Exercise prompt
Filter the data below for the string "index" and copy each matching line.
Input: Begin
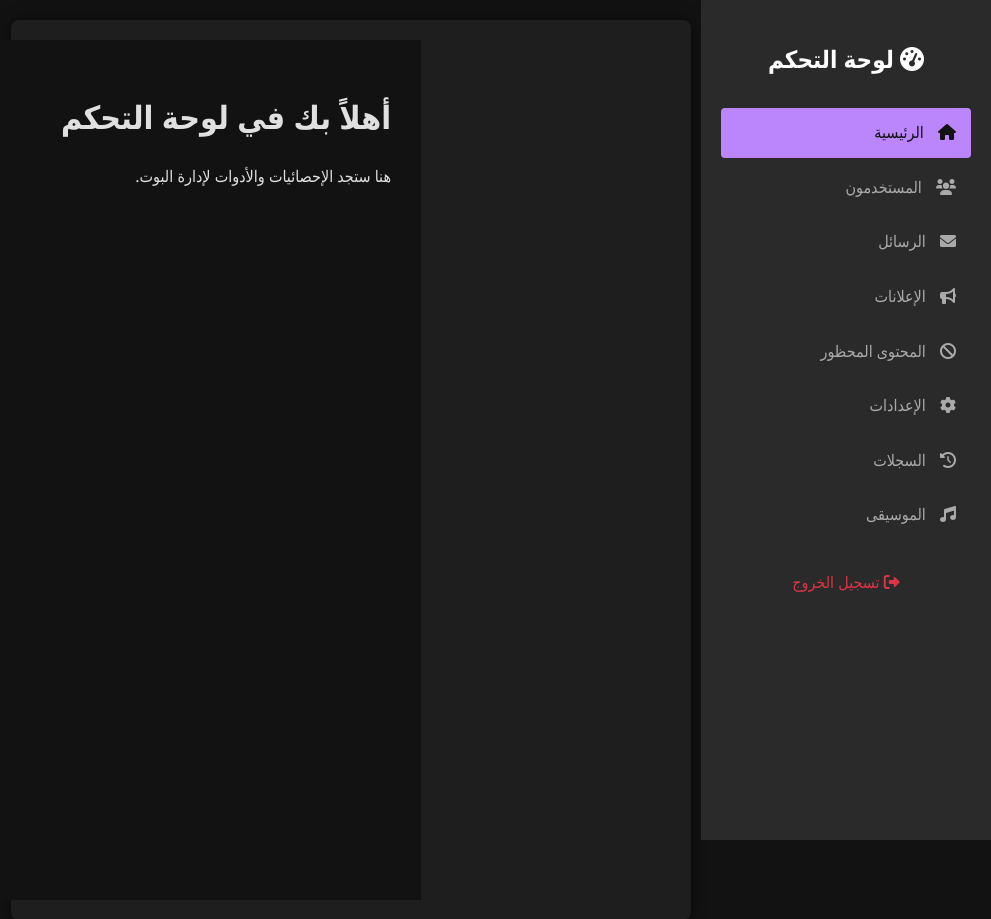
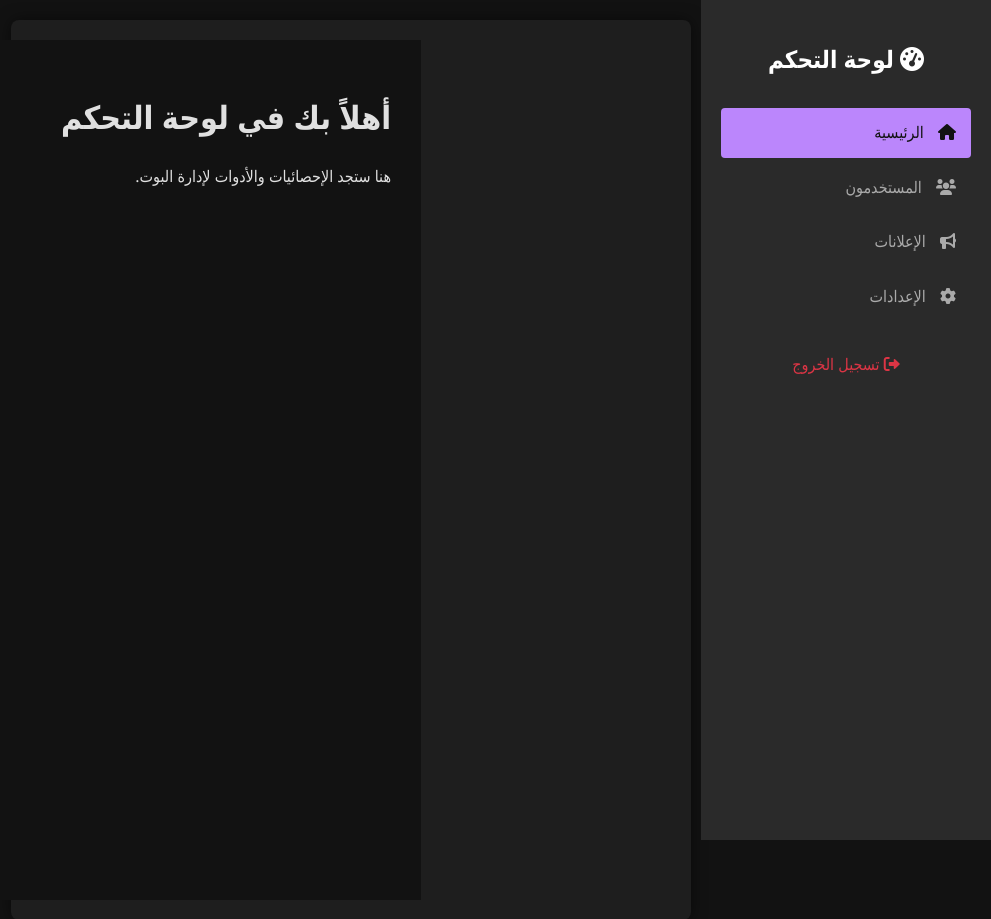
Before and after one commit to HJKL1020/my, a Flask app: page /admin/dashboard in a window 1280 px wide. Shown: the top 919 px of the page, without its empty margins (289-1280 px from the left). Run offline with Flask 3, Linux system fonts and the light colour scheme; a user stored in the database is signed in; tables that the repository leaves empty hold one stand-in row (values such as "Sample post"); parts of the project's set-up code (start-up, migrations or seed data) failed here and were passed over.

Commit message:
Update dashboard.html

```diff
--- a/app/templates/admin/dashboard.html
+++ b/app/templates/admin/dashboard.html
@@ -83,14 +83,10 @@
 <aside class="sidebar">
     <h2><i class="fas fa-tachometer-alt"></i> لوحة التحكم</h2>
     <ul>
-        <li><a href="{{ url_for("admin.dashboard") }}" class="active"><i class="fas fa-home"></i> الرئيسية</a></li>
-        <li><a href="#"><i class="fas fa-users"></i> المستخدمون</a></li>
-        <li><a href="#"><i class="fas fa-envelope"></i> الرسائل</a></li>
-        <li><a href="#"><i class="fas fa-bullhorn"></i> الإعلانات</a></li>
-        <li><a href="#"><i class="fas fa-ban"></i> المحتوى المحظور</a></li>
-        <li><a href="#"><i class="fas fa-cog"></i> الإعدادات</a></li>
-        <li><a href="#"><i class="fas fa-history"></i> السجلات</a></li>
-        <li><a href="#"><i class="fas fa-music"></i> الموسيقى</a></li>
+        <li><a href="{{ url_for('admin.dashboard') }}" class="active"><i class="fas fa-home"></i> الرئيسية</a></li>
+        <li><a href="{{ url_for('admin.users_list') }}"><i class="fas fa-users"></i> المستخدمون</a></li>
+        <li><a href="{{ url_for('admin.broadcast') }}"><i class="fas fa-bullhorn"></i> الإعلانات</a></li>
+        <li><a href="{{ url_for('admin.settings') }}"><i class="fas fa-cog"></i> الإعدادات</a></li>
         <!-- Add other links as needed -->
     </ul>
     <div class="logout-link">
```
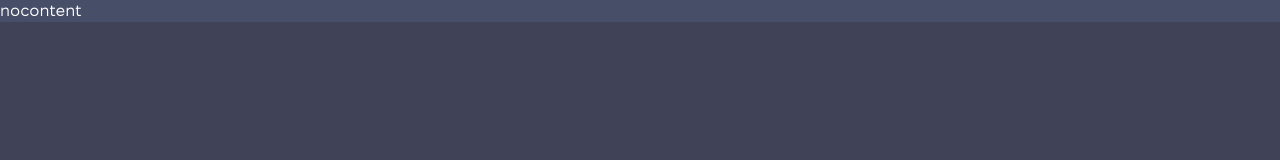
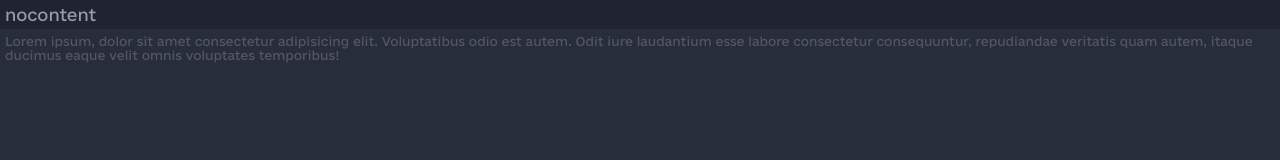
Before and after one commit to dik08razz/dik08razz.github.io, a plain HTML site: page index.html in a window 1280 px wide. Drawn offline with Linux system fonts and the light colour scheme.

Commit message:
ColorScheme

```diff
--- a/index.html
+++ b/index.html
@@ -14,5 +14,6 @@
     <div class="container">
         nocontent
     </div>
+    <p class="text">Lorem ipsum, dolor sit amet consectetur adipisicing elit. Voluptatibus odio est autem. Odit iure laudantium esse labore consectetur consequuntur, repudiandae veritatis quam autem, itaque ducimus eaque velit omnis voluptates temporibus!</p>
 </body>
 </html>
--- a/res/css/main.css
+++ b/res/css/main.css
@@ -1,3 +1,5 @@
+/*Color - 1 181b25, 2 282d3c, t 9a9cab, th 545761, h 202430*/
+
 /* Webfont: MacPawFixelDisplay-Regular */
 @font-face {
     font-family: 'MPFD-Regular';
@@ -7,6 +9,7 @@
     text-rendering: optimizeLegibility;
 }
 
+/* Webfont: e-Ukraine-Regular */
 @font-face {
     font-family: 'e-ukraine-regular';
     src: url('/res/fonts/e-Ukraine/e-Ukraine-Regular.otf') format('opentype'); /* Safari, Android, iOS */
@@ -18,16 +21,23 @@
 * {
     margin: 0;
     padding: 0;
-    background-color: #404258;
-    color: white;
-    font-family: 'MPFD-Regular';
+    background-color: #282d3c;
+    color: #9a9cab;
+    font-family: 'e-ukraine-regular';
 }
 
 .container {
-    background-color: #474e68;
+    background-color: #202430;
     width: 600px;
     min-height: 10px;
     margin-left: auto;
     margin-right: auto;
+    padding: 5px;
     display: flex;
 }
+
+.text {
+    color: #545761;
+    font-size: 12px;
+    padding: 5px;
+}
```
Input: End
Solution
Before and after one commit to dik08razz/dik08razz.github.io, a plain HTML site: page index.html in a window 1280 px wide. Drawn offline with Linux system fonts and the light colour scheme.
--- a/index.html
+++ b/index.html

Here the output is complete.